**Content revision data**

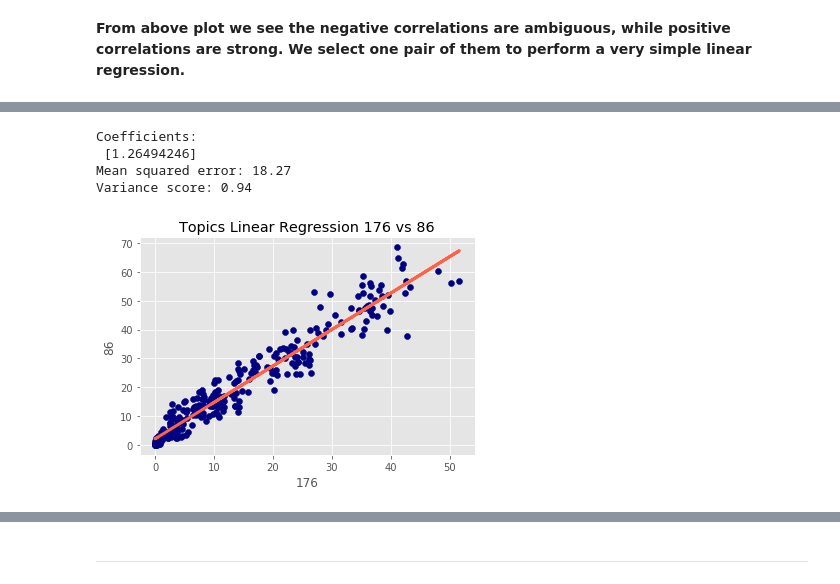
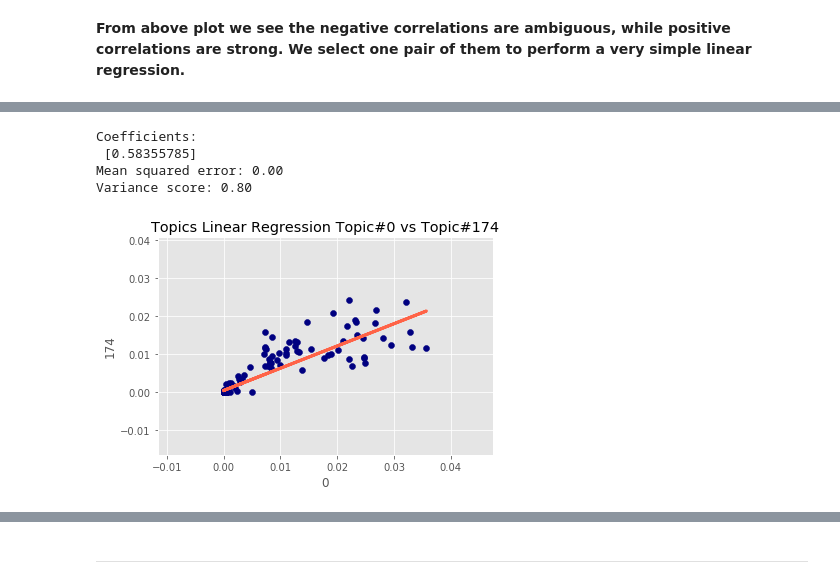
Before and after one commit to xandercai/papers-past-topic-modeling, a Jupyter notebook: 7-applying/1-regress.ipynb, the cells around one changed output, grey strips where cells are left out. Saved outputs shown, nothing was run; the diff lists cells and outputs as text; code cells hidden in the pictures.

```diff
--- a/7-applying/1-regress.ipynb
+++ b/7-applying/1-regress.ipynb
@@ -79,9 +78,9 @@ path = r'../models/train/topicKeys.txt'
 df_topics = (pd.read_table(path,
                            header=None,
                            index_col=None,
-                           names = ['topic', 'weight', 'keywords'],
+                           names = ['topic_', 'weight_', 'keywords_'],
                            encoding='utf8')
-             .sort_values(by='topic')
+             .sort_values(by='topic_')
              .reset_index(drop=True))
 
 topics_shape = df_topics.shape
@@ -125,4 +124,5 @@ Shape of dataframe:(1814086, 201)
 # %%
+# doc-weight-month matrix
 df = (df_doctopic
       .join(df_meta, df_doctopic.id == df_meta.id_)
       .withColumn('time', F.date_format('date', 'yyyy-MM'))
@@ -131,17 +131,7 @@ df = (df_doctopic
       .drop('region')
       .drop('date')
       .orderBy('time')
-      .groupBy('time')
-      .sum()
-      .drop('time')
       )
 
-df = df.toPandas()
-
-columns = [str(x) for x in list(range(topic_number))]
-df.columns = columns
-
-print('Shape of dataframe:', df.shape)
-
-df.head()
+df.limit(5).toPandas().head()
 # %% [output]
@@ -155,0 +145,15 @@ Shape of dataframe: (1234, 200)
+# %%
+# avg-weight-month matrix
+df = (df
+      .groupBy('time')
+      .avg()
+      .orderBy('time'))
+
+df = df.toPandas()
+
+columns = [str(x) for x in list(range(topic_number))]
+columns.insert(0, 'time')
+df.columns = columns
+
+print('Shape of dataframe:', df.shape)
+df.head()
@@ -317,19 +401,19 @@ print("Mean squared error: {:.2f}".format(mean_squared_error(yTest, yPred)))
 print('Variance score: {:.2f}'.format(r2_score(yTest, yPred)))
 # %% [output]
 Coefficients:
- [1.26494246]
-Mean squared error: 18.27
-Variance score: 0.94
+ [0.58355785]
+Mean squared error: 0.00
+Variance score: 0.80
 # %%
 # Plot outputs
 plt.scatter(xTest, yTest,  color='navy')
 plt.plot(xTest, yPred, color='tomato', linewidth=3)
 
 plt.grid(True)
-plt.title('Topics Linear Regression {} vs {}'.format(pair[0], pair[1]))
+plt.title('Topics Linear Regression Topic#{} vs Topic#{}'.format(pair[0], pair[1]))
 plt.xlabel(pair[0])
 plt.ylabel(pair[1])
 plt.show()
 # %% [output]
-[figure, old version]
+[figure, new version]
 # %% [markdown]
```
Also changed, not shown: parts of 25 cells of this notebook, 1 other file.
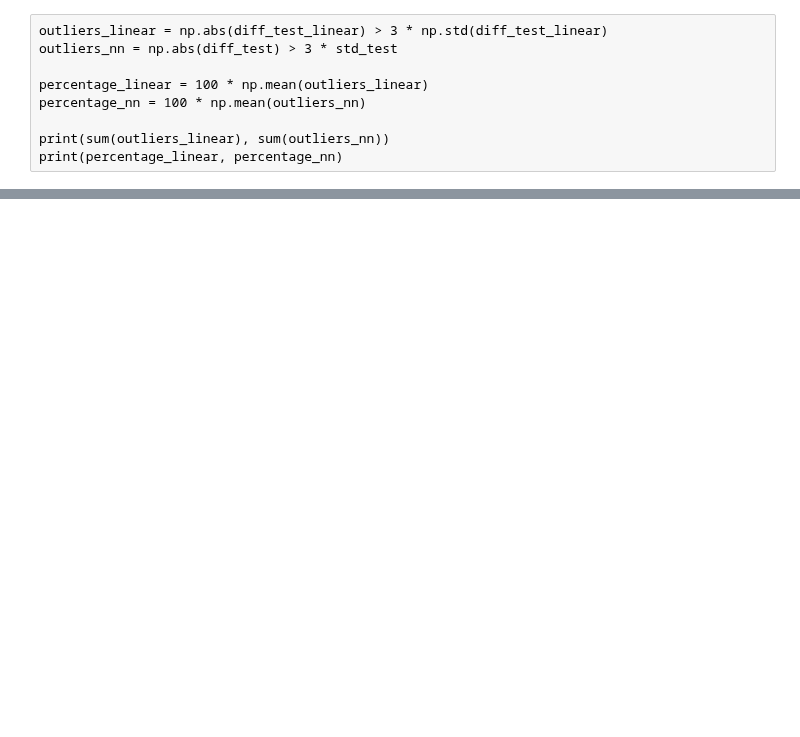
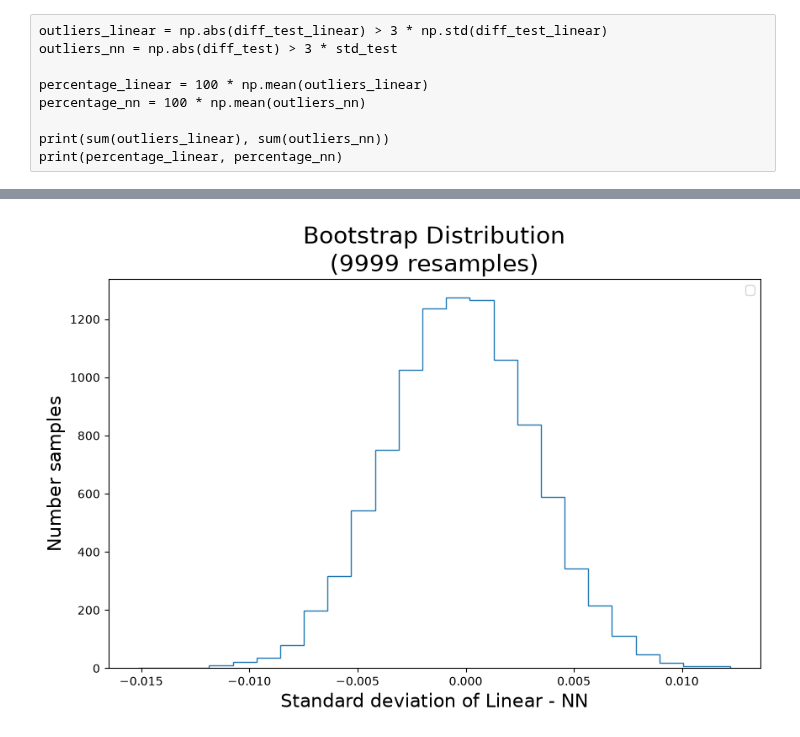
Before and after one commit to Etienne99/LAM_Internship, a Jupyter notebook: scripts_2/neuraln_4.ipynb, the cells around one changed output, grey strips where cells are left out. Drawn from its saved outputs; the diff is of its cells as text; code cells hidden in the pictures; blank space fills up the shorter version.

Commit message:
NN model comparisons

```diff
--- a/scripts_2/neuraln_4.ipynb
+++ b/scripts_2/neuraln_4.ipynb
@@ -865,0 +880,15 @@ plt.show()
+# %%
+# do bootstrap of the difference between the two models
+diff_li_nn = y_test_linear - y_test_pred
+bs_diff = ss.bootstrap((diff_li_nn, ), np.mean)
+# %%
+ig, ax = plt.subplots(figsize=(10, 6))
+ax.hist(bs_diff.bootstrap_distribution, bins=25, histtype='step')
+ax.set_title('Bootstrap Distribution\n(9999 resamples)', size=20)
+ax.set_xlabel('Standard deviation of Linear - NN', size=16)
+ax.set_ylabel('Number samples', size=16)
+ax.legend()
+
+plt.show()
+# %% [output]
+[figure, added]
```
Also changed, not shown: parts of 15 cells of this notebook.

**Task**
Your task is to find every line above containing the word "Variance" and copy it.

**Task solution**
 print('Variance score: {:.2f}'.format(r2_score(yTest, yPred)))
-Variance score: 0.94
+Variance score: 0.80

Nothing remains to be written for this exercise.